**Records from a collection:**
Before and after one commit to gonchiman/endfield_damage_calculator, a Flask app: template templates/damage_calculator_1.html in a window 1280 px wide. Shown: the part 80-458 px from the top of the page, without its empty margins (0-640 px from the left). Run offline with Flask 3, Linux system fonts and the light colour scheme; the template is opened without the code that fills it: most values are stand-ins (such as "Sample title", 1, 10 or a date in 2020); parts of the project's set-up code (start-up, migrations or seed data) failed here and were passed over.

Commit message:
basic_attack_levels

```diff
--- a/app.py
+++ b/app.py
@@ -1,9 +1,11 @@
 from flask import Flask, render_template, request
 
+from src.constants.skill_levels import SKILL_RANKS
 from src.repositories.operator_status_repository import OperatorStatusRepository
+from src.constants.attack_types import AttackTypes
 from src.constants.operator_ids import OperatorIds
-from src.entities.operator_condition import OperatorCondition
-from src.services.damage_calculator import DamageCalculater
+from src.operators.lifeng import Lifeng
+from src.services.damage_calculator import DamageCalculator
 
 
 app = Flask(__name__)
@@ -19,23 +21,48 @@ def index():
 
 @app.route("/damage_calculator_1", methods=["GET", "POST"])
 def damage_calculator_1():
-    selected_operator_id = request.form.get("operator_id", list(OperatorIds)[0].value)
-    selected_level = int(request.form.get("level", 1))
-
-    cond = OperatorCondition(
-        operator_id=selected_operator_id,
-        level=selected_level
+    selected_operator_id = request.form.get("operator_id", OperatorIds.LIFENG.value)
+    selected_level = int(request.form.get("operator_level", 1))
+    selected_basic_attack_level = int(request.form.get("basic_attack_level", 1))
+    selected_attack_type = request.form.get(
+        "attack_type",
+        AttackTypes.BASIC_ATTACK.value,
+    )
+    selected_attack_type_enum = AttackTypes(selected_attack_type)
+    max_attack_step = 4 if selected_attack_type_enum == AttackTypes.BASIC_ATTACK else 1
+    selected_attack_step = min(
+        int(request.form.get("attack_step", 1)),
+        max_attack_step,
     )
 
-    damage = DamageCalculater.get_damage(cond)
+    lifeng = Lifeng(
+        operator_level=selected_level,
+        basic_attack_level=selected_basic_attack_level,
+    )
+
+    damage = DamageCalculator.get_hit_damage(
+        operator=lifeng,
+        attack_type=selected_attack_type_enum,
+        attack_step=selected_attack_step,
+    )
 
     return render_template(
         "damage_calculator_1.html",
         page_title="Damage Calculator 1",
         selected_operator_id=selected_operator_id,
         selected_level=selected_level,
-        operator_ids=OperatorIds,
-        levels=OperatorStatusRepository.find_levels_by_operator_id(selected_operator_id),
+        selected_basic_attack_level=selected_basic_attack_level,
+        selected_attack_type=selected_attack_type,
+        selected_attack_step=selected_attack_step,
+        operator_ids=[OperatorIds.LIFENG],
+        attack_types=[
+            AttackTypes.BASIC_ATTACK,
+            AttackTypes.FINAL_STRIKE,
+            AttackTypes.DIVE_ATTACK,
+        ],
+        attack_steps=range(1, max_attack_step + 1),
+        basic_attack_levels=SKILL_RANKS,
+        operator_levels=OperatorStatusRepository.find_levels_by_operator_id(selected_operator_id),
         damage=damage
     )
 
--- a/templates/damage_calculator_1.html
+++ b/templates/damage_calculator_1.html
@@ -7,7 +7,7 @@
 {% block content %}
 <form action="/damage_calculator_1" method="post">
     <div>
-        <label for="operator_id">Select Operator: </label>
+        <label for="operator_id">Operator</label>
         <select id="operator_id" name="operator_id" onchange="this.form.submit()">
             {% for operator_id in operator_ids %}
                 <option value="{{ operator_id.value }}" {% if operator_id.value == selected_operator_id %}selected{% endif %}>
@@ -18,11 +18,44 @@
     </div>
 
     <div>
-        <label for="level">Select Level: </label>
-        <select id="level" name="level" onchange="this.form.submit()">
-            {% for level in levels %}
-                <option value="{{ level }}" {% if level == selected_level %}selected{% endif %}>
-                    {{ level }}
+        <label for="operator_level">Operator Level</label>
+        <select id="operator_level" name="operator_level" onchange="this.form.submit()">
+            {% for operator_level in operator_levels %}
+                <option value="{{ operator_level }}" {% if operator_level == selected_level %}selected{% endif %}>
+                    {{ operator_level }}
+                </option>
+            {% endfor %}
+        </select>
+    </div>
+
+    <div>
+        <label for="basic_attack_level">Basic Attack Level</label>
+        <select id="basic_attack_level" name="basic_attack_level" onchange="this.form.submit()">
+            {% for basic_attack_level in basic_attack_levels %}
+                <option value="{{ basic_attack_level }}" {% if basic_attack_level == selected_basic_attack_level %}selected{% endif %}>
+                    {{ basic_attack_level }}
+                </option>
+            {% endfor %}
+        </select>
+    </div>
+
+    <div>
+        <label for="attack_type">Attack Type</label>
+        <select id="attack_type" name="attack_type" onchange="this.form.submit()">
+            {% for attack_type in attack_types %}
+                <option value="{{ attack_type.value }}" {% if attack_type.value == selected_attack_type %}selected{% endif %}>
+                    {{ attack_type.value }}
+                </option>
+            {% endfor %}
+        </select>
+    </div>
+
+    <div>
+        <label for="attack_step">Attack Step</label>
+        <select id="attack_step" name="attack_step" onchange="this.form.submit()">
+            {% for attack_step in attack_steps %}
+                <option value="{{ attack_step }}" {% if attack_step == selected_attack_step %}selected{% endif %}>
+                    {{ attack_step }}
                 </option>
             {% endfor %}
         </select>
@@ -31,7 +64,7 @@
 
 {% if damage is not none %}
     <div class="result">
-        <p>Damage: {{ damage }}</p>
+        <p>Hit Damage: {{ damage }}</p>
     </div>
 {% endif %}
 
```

**Exercise brief:**
Write out each entry again, character for character.

**Response box:**
Before and after one commit to gonchiman/endfield_damage_calculator, a Flask app: template templates/damage_calculator_1.html in a window 1280 px wide. Shown: the part 80-458 px from the top of the page, without its empty margins (0-640 px from the left). Run offline with Flask 3, Linux system fonts and the light colour scheme; the template is opened without the code that fills it: most values are stand-ins (such as "Sample title", 1, 10 or a date in 2020); parts of the project's set-up code (start-up, migrations or seed data) failed here and were passed over.

Commit message:
basic_attack_levels

```diff
--- a/app.py
+++ b/app.py
@@ -1,9 +1,11 @@
 from flask import Flask, render_template, request
 
+from src.constants.skill_levels import SKILL_RANKS
 from src.repositories.operator_status_repository import OperatorStatusRepository
+from src.constants.attack_types import AttackTypes
 from src.constants.operator_ids import OperatorIds
-from src.entities.operator_condition import OperatorCondition
-from src.services.damage_calculator import DamageCalculater
+from src.operators.lifeng import Lifeng
+from src.services.damage_calculator import DamageCalculator
 
 
 app = Flask(__name__)
@@ -19,23 +21,48 @@ def index():
 
 @app.route("/damage_calculator_1", methods=["GET", "POST"])
 def damage_calculator_1():
-    selected_operator_id = request.form.get("operator_id", list(OperatorIds)[0].value)
-    selected_level = int(request.form.get("level", 1))
-
-    cond = OperatorCondition(
-        operator_id=selected_operator_id,
-        level=selected_level
+    selected_operator_id = request.form.get("operator_id", OperatorIds.LIFENG.value)
+    selected_level = int(request.form.get("operator_level", 1))
+    selected_basic_attack_level = int(request.form.get("basic_attack_level", 1))
+    selected_attack_type = request.form.get(
+        "attack_type",
+        AttackTypes.BASIC_ATTACK.value,
+    )
+    selected_attack_type_enum = AttackTypes(selected_attack_type)
+    max_attack_step = 4 if selected_attack_type_enum == AttackTypes.BASIC_ATTACK else 1
+    selected_attack_step = min(
+        int(request.form.get("attack_step", 1)),
+        max_attack_step,
     )
 
-    damage = DamageCalculater.get_damage(cond)
+    lifeng = Lifeng(
+        operator_level=selected_level,
+        basic_attack_level=selected_basic_attack_level,
+    )
+
+    damage = DamageCalculator.get_hit_damage(
+        operator=lifeng,
+        attack_type=selected_attack_type_enum,
+        attack_step=selected_attack_step,
+    )
 
     return render_template(
         "damage_calculator_1.html",
         page_title="Damage Calculator 1",
         selected_operator_id=selected_operator_id,
         selected_level=selected_level,
-        operator_ids=OperatorIds,
-        levels=OperatorStatusRepository.find_levels_by_operator_id(selected_operator_id),
+        selected_basic_attack_level=selected_basic_attack_level,
+        selected_attack_type=selected_attack_type,
+        selected_attack_step=selected_attack_step,
+        operator_ids=[OperatorIds.LIFENG],
+        attack_types=[
+            AttackTypes.BASIC_ATTACK,
+            AttackTypes.FINAL_STRIKE,
+            AttackTypes.DIVE_ATTACK,
+        ],
+        attack_steps=range(1, max_attack_step + 1),
+        basic_attack_levels=SKILL_RANKS,
+        operator_levels=OperatorStatusRepository.find_levels_by_operator_id(selected_operator_id),
         damage=damage
     )
 
--- a/templates/damage_calculator_1.html
+++ b/templates/damage_calculator_1.html
@@ -7,7 +7,7 @@
 {% block content %}
 <form action="/damage_calculator_1" method="post">
     <div>
-        <label for="operator_id">Select Operator: </label>
+        <label for="operator_id">Operator</label>
         <select id="operator_id" name="operator_id" onchange="this.form.submit()">
             {% for operator_id in operator_ids %}
                 <option value="{{ operator_id.value }}" {% if operator_id.value == selected_operator_id %}selected{% endif %}>
@@ -18,11 +18,44 @@
     </div>
 
     <div>
-        <label for="level">Select Level: </label>
-        <select id="level" name="level" onchange="this.form.submit()">
-            {% for level in levels %}
-                <option value="{{ level }}" {% if level == selected_level %}selected{% endif %}>
-                    {{ level }}
+        <label for="operator_level">Operator Level</label>
+        <select id="operator_level" name="operator_level" onchange="this.form.submit()">
+            {% for operator_level in operator_levels %}
+                <option value="{{ operator_level }}" {% if operator_level == selected_level %}selected{% endif %}>
+                    {{ operator_level }}
+                </option>
+            {% endfor %}
+        </select>
+    </div>
+
+    <div>
+        <label for="basic_attack_level">Basic Attack Level</label>
+        <select id="basic_attack_level" name="basic_attack_level" onchange="this.form.submit()">
+            {% for basic_attack_level in basic_attack_levels %}
+                <option value="{{ basic_attack_level }}" {% if basic_attack_level == selected_basic_attack_level %}selected{% endif %}>
+                    {{ basic_attack_level }}
+                </option>
+            {% endfor %}
+        </select>
+    </div>
+
+    <div>
+        <label for="attack_type">Attack Type</label>
+        <select id="attack_type" name="attack_type" onchange="this.form.submit()">
+            {% for attack_type in attack_types %}
+                <option value="{{ attack_type.value }}" {% if attack_type.value == selected_attack_type %}selected{% endif %}>
+                    {{ attack_type.value }}
+                </option>
+            {% endfor %}
+        </select>
+    </div>
+
+    <div>
+        <label for="attack_step">Attack Step</label>
+        <select id="attack_step" name="attack_step" onchange="this.form.submit()">
+            {% for attack_step in attack_steps %}
+                <option value="{{ attack_step }}" {% if attack_step == selected_attack_step %}selected{% endif %}>
+                    {{ attack_step }}
                 </option>
             {% endfor %}
         </select>
@@ -31,7 +64,7 @@
 
 {% if damage is not none %}
     <div class="result">
-        <p>Damage: {{ damage }}</p>
+        <p>Hit Damage: {{ damage }}</p>
     </div>
 {% endif %}
 
```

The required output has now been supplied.